A study reveals that beverages containing artificial sweeteners do not lead to weight gain.
Liverpool: According to research conducted at the University of Liverpool in the UK, consuming beverages with artificial sweeteners for a year has no significant impact on body weight.
British researchers compared the weight of individuals suffering from overweight and obesity who consumed sweetened drinks with low calories to those who drank water.
For the study, researchers selected 493 individuals aged 18 to 65, with an average Body Mass Index (BMI) of 31. The research, which lasted for a year, concluded with 262 participants remaining until the end.
Researchers divided the participants into two groups for the study. One group was given at least two servings of 300 milliliters of water per day, while the other group received the same amount of beverages containing artificial sweeteners.
The study found that individuals who consumed diet beverages not only maintained their weight but also showed improvement in their beneficial cholesterol levels, indicating a reduction in the risks of heart disease and stroke.
According to the results, the group consuming diet beverages experienced an average weight loss of 7.5 kilograms, while the water-drinking group showed a weight reduction of 6.1 kilograms.
The group drinking water witnessed the most significant weight reduction within 44 weeks, while the group consuming beverages experienced this reduction within 36 weeks.
After reaching the threshold of weight loss for both groups, a gradual regain in weight began. However, the group consuming beverages showed a slower rate of weight gain compared to the water-drinking group.
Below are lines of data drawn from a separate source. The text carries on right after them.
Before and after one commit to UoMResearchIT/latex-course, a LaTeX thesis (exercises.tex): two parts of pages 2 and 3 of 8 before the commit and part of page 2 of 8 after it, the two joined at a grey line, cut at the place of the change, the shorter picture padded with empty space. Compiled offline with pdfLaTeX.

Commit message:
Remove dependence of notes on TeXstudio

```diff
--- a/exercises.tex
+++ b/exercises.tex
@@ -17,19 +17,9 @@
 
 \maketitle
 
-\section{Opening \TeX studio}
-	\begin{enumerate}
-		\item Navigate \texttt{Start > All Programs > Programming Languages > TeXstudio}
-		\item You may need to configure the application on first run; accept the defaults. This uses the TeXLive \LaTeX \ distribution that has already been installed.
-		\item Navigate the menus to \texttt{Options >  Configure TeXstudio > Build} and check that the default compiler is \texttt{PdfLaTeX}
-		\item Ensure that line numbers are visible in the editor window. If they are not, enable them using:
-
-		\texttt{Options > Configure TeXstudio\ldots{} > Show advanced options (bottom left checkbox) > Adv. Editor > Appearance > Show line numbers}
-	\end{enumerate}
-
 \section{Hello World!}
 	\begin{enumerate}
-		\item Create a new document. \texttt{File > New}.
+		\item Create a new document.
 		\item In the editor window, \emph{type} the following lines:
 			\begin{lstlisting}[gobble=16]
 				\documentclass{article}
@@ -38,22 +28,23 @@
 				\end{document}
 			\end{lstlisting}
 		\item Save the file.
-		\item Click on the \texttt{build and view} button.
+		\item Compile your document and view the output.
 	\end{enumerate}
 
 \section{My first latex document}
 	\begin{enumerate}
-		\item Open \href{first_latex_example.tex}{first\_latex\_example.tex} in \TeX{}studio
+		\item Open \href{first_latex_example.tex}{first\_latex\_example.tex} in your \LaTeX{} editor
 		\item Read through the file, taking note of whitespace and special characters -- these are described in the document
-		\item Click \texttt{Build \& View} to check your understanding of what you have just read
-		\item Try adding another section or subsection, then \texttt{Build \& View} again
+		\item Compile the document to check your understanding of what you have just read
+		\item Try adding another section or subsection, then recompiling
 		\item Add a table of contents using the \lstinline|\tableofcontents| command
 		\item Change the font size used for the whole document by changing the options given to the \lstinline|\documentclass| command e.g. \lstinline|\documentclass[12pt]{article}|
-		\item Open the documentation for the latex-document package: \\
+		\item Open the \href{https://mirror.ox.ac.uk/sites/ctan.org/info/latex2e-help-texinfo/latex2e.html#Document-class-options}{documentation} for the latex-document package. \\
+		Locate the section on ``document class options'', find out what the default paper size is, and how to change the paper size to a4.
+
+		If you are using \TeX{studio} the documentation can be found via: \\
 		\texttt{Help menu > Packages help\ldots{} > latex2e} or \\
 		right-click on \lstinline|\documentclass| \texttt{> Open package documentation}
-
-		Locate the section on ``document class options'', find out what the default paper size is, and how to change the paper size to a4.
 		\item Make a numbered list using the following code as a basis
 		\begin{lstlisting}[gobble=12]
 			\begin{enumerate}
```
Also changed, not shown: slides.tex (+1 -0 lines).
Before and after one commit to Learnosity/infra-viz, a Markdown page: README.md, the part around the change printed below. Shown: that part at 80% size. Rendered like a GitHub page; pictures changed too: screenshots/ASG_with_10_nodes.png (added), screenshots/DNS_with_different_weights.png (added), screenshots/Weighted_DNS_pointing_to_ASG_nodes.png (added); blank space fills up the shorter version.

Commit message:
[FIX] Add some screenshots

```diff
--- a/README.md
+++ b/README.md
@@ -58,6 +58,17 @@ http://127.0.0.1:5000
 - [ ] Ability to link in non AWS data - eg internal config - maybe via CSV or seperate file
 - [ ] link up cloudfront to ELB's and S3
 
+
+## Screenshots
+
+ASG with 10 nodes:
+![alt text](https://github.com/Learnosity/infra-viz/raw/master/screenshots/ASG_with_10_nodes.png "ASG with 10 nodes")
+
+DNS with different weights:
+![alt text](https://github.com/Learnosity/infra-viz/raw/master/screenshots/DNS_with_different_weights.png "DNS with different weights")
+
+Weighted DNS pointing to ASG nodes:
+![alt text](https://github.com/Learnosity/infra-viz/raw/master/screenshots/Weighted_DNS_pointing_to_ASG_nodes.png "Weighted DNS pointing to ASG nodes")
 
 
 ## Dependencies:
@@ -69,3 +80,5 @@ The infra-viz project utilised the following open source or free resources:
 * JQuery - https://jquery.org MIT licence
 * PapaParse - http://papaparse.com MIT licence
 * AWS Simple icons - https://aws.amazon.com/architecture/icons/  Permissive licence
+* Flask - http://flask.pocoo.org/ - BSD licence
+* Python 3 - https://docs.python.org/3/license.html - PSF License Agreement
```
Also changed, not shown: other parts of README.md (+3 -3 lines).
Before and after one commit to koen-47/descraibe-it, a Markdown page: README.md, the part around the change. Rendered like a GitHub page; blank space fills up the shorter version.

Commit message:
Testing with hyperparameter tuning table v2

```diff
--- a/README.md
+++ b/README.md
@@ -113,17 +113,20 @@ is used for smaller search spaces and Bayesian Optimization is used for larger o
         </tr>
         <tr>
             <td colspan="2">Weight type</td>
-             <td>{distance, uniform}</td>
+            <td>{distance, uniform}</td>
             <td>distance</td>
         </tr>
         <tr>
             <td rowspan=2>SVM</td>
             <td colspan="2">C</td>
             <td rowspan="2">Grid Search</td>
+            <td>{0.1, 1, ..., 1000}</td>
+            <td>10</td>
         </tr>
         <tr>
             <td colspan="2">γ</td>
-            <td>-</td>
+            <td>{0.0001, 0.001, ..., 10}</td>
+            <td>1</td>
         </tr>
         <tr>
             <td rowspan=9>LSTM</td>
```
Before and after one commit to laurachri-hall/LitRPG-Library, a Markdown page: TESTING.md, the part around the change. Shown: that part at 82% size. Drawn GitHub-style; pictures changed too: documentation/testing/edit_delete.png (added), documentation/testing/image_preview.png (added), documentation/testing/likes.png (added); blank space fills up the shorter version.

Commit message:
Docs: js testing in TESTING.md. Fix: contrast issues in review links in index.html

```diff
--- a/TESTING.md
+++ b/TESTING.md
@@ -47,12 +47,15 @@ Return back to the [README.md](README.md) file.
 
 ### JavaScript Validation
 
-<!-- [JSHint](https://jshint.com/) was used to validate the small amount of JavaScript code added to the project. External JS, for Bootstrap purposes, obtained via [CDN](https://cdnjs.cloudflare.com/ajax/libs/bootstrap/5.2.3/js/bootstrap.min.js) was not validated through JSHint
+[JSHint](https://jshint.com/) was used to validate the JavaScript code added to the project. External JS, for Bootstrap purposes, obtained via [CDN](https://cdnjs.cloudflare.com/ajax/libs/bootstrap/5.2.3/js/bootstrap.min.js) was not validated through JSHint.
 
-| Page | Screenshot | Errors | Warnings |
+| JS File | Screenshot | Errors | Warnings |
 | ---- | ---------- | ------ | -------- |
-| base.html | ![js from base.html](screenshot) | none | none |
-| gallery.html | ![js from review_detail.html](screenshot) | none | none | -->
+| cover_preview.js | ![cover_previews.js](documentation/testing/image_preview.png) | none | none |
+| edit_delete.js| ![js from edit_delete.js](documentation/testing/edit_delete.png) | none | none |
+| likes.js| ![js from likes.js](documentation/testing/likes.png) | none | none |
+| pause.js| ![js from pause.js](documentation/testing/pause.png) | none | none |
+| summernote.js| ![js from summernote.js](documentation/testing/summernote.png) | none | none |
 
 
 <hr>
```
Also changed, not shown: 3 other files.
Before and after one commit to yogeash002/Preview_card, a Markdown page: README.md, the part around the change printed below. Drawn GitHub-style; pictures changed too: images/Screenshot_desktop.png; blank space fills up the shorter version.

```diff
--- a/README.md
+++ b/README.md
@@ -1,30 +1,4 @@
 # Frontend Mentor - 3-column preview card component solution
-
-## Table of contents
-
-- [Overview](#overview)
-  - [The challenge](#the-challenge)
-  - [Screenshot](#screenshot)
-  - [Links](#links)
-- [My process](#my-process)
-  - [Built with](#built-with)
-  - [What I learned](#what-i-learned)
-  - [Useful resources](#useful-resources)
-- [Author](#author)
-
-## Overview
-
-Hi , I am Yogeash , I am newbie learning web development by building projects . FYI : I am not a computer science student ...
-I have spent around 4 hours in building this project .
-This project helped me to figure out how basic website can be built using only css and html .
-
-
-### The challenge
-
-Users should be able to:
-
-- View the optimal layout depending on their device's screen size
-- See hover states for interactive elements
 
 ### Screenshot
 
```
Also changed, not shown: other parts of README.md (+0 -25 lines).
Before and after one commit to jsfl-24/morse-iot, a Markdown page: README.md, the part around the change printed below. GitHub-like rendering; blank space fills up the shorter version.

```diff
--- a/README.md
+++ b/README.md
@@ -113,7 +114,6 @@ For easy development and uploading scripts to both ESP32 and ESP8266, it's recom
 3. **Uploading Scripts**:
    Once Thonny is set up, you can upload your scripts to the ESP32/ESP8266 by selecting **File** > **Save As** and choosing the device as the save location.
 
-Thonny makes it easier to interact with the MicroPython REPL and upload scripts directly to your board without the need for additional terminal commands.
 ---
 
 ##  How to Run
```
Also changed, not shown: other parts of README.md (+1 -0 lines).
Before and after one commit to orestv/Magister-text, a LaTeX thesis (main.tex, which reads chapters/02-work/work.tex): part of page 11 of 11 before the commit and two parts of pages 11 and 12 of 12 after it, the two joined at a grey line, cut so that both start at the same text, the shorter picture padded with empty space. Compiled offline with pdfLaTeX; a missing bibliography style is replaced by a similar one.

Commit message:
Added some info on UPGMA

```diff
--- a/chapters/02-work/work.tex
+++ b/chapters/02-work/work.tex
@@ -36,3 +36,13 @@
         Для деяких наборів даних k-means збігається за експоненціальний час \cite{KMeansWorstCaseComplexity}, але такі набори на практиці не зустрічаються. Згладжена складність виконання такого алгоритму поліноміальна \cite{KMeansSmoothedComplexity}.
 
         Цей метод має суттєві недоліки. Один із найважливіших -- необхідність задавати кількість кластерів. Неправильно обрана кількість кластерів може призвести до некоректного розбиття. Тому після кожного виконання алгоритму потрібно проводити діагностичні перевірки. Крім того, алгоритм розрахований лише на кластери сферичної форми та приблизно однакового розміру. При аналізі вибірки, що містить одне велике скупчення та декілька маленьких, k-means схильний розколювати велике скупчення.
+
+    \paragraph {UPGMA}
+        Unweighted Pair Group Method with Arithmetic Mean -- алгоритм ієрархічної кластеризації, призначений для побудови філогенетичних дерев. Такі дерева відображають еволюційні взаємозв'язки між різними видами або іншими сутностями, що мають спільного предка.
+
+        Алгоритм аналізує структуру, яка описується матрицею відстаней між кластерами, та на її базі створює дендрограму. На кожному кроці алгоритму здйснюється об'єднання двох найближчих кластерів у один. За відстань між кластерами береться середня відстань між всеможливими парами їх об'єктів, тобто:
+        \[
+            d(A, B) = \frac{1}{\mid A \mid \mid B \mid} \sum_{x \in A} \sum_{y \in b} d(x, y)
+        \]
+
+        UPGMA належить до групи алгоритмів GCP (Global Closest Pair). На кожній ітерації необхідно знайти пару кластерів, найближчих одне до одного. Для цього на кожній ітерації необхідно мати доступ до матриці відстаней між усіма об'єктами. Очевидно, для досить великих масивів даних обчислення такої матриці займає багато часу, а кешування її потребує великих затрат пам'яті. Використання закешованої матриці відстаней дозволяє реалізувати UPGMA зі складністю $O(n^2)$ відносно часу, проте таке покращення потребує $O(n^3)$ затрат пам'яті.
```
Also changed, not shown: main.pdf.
It is noteworthy that the results of this study, published in the International Journal of Obesity, contradict findings from numerous previous studies conducted in the past.